Jupiter: How Many Moons?
As mentioned in my last post, Mars has two moons. Jupiter has… well, it's complicated.
It took 282 years for the next Jovian moon to be spotted, which is remarkable, because a lot was discovered in the meantime (including the moons of Mars). That next-discovered moon was known as "Jupiter V" until 1975, when it got the name Amalthea.
Many Jovian moons were discovered since then; the current count stands at 67. Two were discovered in 2010 and two more in 2011, so others probably remain to be found. The four Galilean moons are much, much bigger than all the others, which is why it took the others so long to be found.
The fact that moons continue to be discovered isn't the only complicating factor, however. Jupiter can capture asteroids or comets, turning them into moons. Actually, any planet can do that, but Jupiter's large mass makes it very good at capture. Most of Jupiter's small moons are thought to be captured asteroids (or captured asteroids that broke into pieces).
The best-known example of a captured comet was Shoemaker-Levy 9. It was captured by Jupiter and was a moon for some 20–30 years (maybe longer), but its orbit wasn't stable; it broke up into pieces in 1992, and it crashed into Jupiter in 1994.
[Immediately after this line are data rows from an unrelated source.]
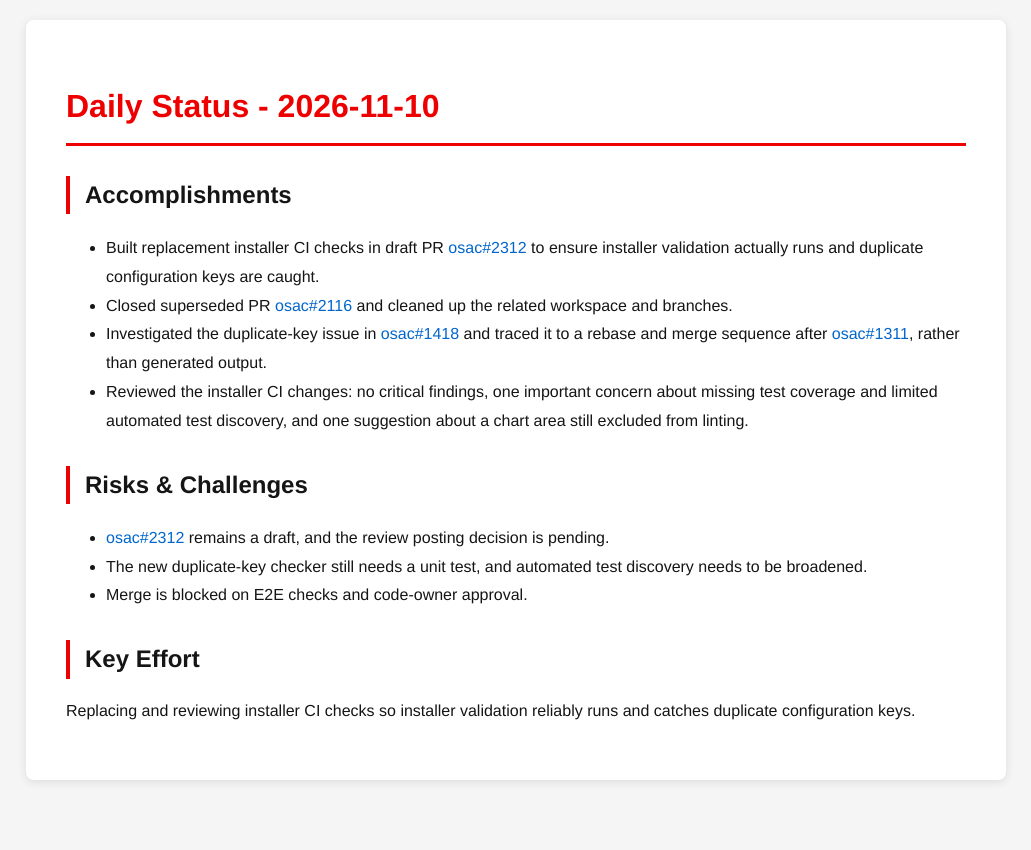
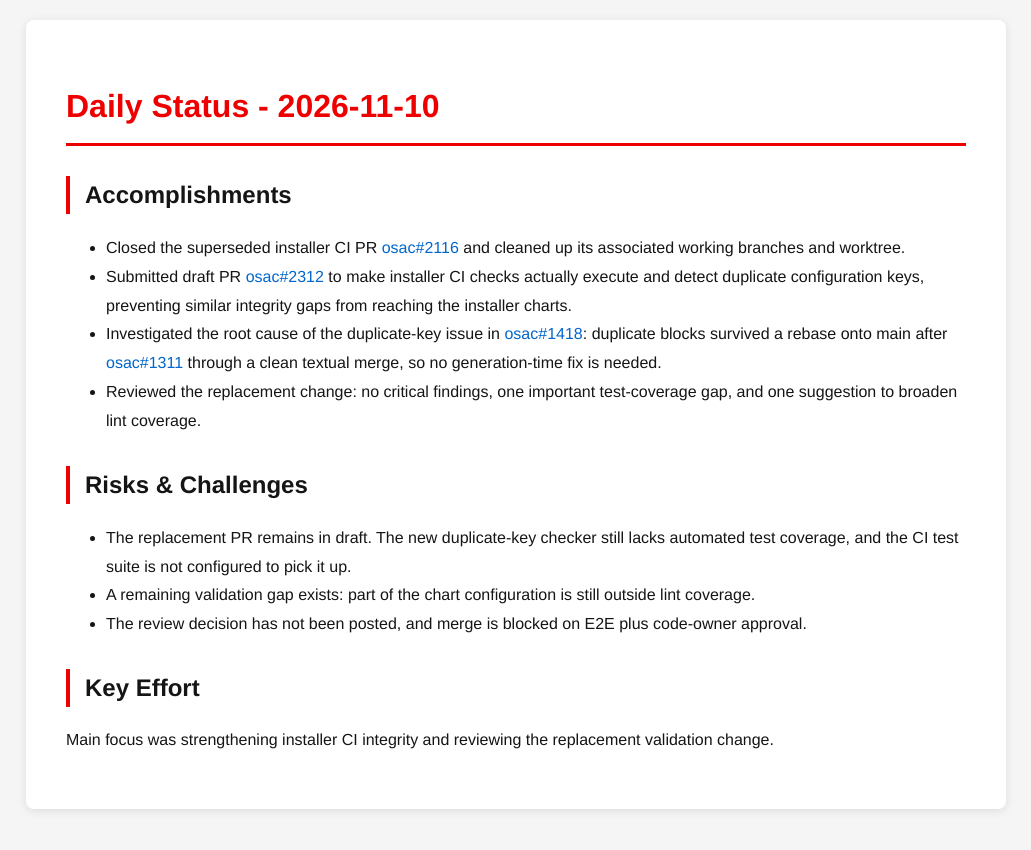
Before and after one commit to tzvatot/daily-status, a Jekyll site: the page built from 2026-11-10.md, in a window 1280 px wide. Shown: the top 850 px of the page, without its empty margins (124-1155 px from the left). Built offline with Jekyll 4.4.1, drawn with Linux system fonts in a browser that asks for light colours.

Commit message:
Daily status update - 2026-11-10

```diff
--- a/2026-11-10.md
+++ b/2026-11-10.md
@@ -7,15 +7,15 @@ date: 2026-11-10
 # Daily Status - 2026-11-10
 
 ## Accomplishments
-- Built replacement installer CI checks in draft PR [osac#2312](https://github.com/osac-project/osac/pull/2312) to ensure installer validation actually runs and duplicate configuration keys are caught.
-- Closed superseded PR [osac#2116](https://github.com/osac-project/osac/pull/2116) and cleaned up the related workspace and branches.
-- Investigated the duplicate-key issue in [osac#1418](https://github.com/osac-project/osac/pull/1418) and traced it to a rebase and merge sequence after [osac#1311](https://github.com/osac-project/osac/pull/1311), rather than generated output.
-- Reviewed the installer CI changes: no critical findings, one important concern about missing test coverage and limited automated test discovery, and one suggestion about a chart area still excluded from linting.
+- Closed the superseded installer CI PR [osac#2116](https://github.com/osac-project/osac/pull/2116) and cleaned up its associated working branches and worktree.
+- Submitted draft PR [osac#2312](https://github.com/osac-project/osac/pull/2312) to make installer CI checks actually execute and detect duplicate configuration keys, preventing similar integrity gaps from reaching the installer charts.
+- Investigated the root cause of the duplicate-key issue in [osac#1418](https://github.com/osac-project/osac/pull/1418): duplicate blocks survived a rebase onto main after [osac#1311](https://github.com/osac-project/osac/pull/1311) through a clean textual merge, so no generation-time fix is needed.
+- Reviewed the replacement change: no critical findings, one important test-coverage gap, and one suggestion to broaden lint coverage.
 
 ## Risks & Challenges
-- [osac#2312](https://github.com/osac-project/osac/pull/2312) remains a draft, and the review posting decision is pending.
-- The new duplicate-key checker still needs a unit test, and automated test discovery needs to be broadened.
-- Merge is blocked on E2E checks and code-owner approval.
+- The replacement PR remains in draft. The new duplicate-key checker still lacks automated test coverage, and the CI test suite is not configured to pick it up.
+- A remaining validation gap exists: part of the chart configuration is still outside lint coverage.
+- The review decision has not been posted, and merge is blocked on E2E plus code-owner approval.
 
 ## Key Effort
-Replacing and reviewing installer CI checks so installer validation reliably runs and catches duplicate configuration keys.
+Main focus was strengthening installer CI integrity and reviewing the replacement validation change.
```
On September 10, 2012, amateur astronomers spotted a bright flash on Jupiter. It's thought it came from the collision of a small comet or asteroid. As such, it's the fourth such impact reported since 2009.
Captured comets and asteroids can also crash into one of Jupiter's moons, leaving a telltale chain of craters like seen in the photo below.
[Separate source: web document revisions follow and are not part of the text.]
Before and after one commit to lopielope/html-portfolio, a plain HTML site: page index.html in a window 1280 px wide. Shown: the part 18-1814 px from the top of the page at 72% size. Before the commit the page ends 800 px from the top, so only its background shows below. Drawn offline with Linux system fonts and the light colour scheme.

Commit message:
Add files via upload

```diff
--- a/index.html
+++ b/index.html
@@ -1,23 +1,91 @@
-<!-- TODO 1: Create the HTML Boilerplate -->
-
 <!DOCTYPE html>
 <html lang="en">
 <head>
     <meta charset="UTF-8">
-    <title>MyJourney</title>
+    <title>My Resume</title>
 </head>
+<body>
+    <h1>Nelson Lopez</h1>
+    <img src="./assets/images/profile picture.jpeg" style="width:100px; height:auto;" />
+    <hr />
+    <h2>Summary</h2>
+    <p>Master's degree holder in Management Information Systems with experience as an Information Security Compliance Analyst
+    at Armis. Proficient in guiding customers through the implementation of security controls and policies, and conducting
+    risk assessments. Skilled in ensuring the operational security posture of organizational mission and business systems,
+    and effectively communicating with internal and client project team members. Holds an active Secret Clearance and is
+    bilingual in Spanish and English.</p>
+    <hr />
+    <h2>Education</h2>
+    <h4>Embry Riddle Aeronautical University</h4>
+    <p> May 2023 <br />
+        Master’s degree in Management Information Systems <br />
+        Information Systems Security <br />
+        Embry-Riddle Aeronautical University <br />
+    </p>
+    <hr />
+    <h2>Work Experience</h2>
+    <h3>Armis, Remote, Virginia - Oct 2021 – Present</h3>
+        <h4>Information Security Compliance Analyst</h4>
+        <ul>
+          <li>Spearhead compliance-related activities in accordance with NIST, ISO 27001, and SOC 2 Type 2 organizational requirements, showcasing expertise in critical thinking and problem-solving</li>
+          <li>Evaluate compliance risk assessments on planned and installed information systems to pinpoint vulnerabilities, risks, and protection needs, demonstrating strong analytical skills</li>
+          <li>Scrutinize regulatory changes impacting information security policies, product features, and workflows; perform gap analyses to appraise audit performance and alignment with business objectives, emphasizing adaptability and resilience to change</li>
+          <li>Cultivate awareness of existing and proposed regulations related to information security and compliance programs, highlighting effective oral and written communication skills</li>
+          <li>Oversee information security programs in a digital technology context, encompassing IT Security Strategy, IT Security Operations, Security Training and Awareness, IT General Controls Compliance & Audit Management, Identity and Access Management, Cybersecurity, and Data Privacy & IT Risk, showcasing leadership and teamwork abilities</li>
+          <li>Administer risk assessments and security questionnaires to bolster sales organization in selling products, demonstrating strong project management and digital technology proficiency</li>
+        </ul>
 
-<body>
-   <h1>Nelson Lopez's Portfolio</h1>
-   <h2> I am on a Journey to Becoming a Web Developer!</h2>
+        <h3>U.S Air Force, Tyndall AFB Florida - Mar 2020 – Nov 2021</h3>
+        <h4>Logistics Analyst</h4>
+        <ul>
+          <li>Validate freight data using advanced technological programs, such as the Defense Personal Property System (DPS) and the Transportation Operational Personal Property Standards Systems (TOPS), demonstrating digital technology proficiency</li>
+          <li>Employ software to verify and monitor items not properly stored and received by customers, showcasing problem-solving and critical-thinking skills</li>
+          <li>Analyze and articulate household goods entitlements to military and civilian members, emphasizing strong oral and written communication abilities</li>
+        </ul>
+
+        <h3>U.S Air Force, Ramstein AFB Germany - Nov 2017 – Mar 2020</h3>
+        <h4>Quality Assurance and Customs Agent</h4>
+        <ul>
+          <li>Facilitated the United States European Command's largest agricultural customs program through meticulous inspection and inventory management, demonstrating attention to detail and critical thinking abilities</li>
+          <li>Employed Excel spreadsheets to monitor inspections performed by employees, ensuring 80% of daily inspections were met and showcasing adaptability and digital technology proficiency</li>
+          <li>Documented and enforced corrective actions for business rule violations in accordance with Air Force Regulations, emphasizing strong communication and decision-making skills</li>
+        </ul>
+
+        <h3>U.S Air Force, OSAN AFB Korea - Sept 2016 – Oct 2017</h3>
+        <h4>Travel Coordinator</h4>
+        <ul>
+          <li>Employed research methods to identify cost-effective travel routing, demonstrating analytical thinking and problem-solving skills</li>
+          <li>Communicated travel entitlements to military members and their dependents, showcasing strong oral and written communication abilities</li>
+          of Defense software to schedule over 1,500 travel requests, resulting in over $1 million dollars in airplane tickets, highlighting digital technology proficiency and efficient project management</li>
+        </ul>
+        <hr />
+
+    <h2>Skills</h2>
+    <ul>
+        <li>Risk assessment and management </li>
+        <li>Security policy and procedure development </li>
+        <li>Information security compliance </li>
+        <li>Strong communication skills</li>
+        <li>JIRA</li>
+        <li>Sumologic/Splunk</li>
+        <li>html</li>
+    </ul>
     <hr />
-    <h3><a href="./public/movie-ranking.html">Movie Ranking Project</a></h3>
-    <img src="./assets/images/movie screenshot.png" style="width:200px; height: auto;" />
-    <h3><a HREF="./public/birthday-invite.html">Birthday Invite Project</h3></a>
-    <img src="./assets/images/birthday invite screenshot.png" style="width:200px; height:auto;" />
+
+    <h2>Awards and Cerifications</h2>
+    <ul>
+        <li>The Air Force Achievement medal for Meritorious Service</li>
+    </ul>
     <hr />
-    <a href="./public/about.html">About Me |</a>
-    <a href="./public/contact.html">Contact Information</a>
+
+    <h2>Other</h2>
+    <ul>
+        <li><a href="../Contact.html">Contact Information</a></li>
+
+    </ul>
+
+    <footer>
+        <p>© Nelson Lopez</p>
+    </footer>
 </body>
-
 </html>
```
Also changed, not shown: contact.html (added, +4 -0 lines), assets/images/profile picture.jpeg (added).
Not all captured comets and asteroids end up crashing. Some even escape. For example, comet 147p/Kushida-Muramatsu was captured, orbited Jupiter for about 12 years, and then escaped. The so-called Quasi-Hilda comets have a knack for getting temporarily captured by Jupiter.
So how many moons does Jupiter have? It's something like 67, but don't carve that number in stone.
Sheppard, Scott S. "The Giant Planet Satellite and Moon Page." Departament of Terrestrial Magnetism at Carniege Institution of Washington.
All photos in this post are courtesy of NASA.
About this Blog
Outer Spacing is a blog about space exploration and development. It's written by Troy McConaghy (@TroyMc on Twitter).